“Our naturalization laws should be so amended as to make the inquiry into the character and good disposition of persons applying for citizenship more careful and searching. Our existing laws have been in their administration an unimpressive and often an unintelligible form. We accept the man as a citizen without any knowledge of his fitness, and he assumes the duties of citizenship without any knowledge as to what they are. The privileges of American citizenship are so great and its duties so grave that we may well insist upon a good knowledge by him of our institutions. We should not cease to be hospitable to immigration, but we should cease to be careless as to the character of it. There are men of all races, even the best, whose coming is necessarily a burden upon our public revenues or a threat to social order. These should be identified and excluded.”
In 1903 a law passed excluding anarchists, or persons who believe in or advocate the overthrow by force or violence of the Government of the United States or of all government or of all forms of law, or the assassination of public officials; prostitutes; and persons who procure or attempt to bring in prostitutes or women for the purpose of prostitution; those who have been, within one year from date of the application for admission to the United States, having been deported as being under offers, solicitations, promises or agreements to perform labor or service of some kind.
In 1891, Congress established the Bureau of Immigration within the Treasury Department. In 1892, Ellis Island opened.
In 1855, New York City created Castle Garden, the first formal receiving station for immigrants anywhere in the world. In 1890, during Benjamin Harrison’s administration, Secretary of the Treasury William Windom ended New York State involvement due to corruption. Windom announced that the United States government would build a new receiving station on one of the federally owned islands in New York harbor.
Secretary William Windom’s first choice for the new immigrants’ station was Bedloe’s Island. The choice of Bedloe’s Island, the site of the recently erected Statue of Liberty, met with public outcry and objection. Thus work began on improvements to Ellis Island in April 1890. In May, Congress appropriated $75,000, and in July, work began on dredging a channel for better ship access. Next crib works for landfill were built to increase the size of the island.
Construction of the buildings took a year and a half. During the construction Congress created the Bureau of Immigration under the Department of the Treasury. Colonel John Weber was appointed first Commissioner of Immigration. Ellis Island, 27 1/2 acres of landfill in the upper New York Bay, opened January 1892.
The McKinley tariff set the average ad valorem tariff rate for imports to the United States at 48.4% which protected U.S. agriculture. Harrison felt that the protective tariff should be maintained and fairly applied to the products of our farms as well as of our shops. The bill met with much criticism; some felt the clause allowing for reciprocal trade agreement with favored nations weakened the bill. Harrison and Blaine strongly fought for this clause promoting friendly agreements with Central and South America. Harrison often defended the McKinley tariff.
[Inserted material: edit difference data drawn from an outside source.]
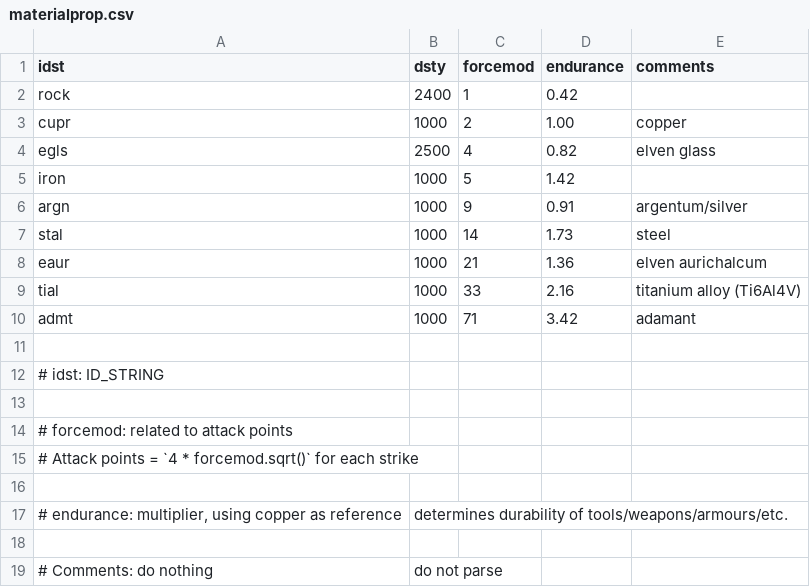
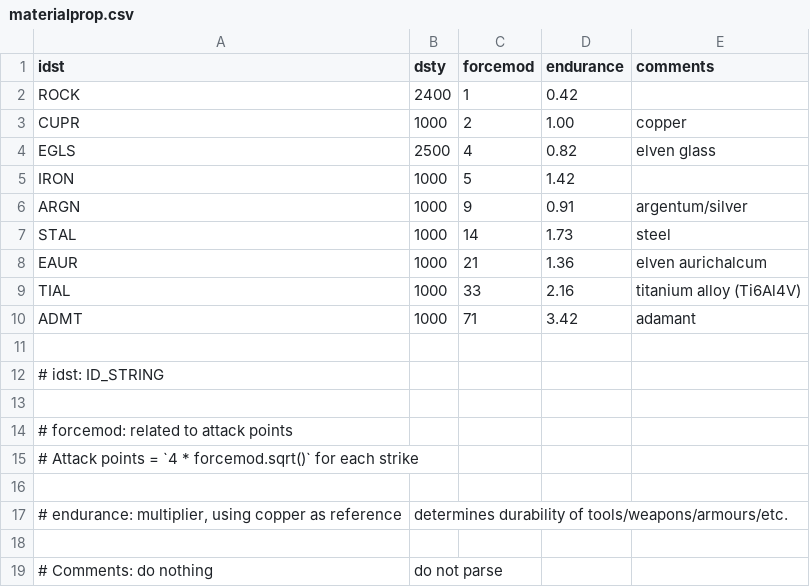
Before and after one commit to curioustorvald/Terrarum, a CSV file: assets/mods/basegame/materialprop.csv, drawn as a sheet.

```diff
--- a/assets/mods/basegame/materialprop.csv
+++ b/assets/mods/basegame/materialprop.csv
@@ -1,11 +1,11 @@
 "idst";"dsty";"forcemod";"endurance";"comments"
-"rock";"2400";       "1";     "0.42";
-"cupr";"1000";       "2";     "1.00";"copper"
-"egls";"2500";       "4";     "0.82";"elven glass"
-"iron";"1000";       "5";     "1.42";
-"argn";"1000";       "9";     "0.91";"argentum/silver"
-"stal";"1000";      "14";     "1.73";"steel"
-"eaur";"1000";      "21";     "1.36";"elven aurichalcum"
-"tial";"1000";      "33";     "2.16";"titanium alloy (Ti6Al4V)"
-"admt";"1000";      "71";     "3.42";"adamant"
+"ROCK";"2400";       "1";     "0.42";
+"CUPR";"1000";       "2";     "1.00";"copper"
+"EGLS";"2500";       "4";     "0.82";"elven glass"
+"IRON";"1000";       "5";     "1.42";
+"ARGN";"1000";       "9";     "0.91";"argentum/silver"
+"STAL";"1000";      "14";     "1.73";"steel"
+"EAUR";"1000";      "21";     "1.36";"elven aurichalcum"
+"TIAL";"1000";      "33";     "2.16";"titanium alloy (Ti6Al4V)"
+"ADMT";"1000";      "71";     "3.42";"adamant"
 
```
Also changed, not shown: assets/mods/basegame/blocks/blocks.csv, 1 other file.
The Sherman Antitrust Act, formally known as the Act of July 2, 1890, was the first United States federal government action to limit monopolies, and is the oldest of all U.S. antitrust laws. The passing of this act fulfilled one of Harrison’s campaign pledges. The Act was signed by Harrison in 1890 and was named for its author, Senator John Sherman of Ohio.
Domestic policy is the one area that will forever haunt the memory of Harrison’s presidency. During the Gilded Age, the spoils system ruled the day. The Republican Party was less than pleased with Harrison because he made his political appointments based upon ability, not as favors to the political machine.
The House of Representatives was run with an iron fist by Speaker of the House Thomas Reed. Public business that ran counter to Reed’s wishes was held hostage by faction and filibuster. The House became a vehicle of implementing the Speaker’s wishes, and he gave little regard to Harrison. For example, Harrison wanted civil rights legislation addressed during his presidency. It was never prioritized and docketed due to a congress that would not budge from its own agenda.
Many Republicans wanted to move from the gold standard to a new silver standard as a backing for the nation’s currency. Many lending institutions and corporate powers balked, and the value of the U.S. dollar plummeted. During the “panic,” many prominent people (including some of Harrison’s own cabinet members) lost great fortunes.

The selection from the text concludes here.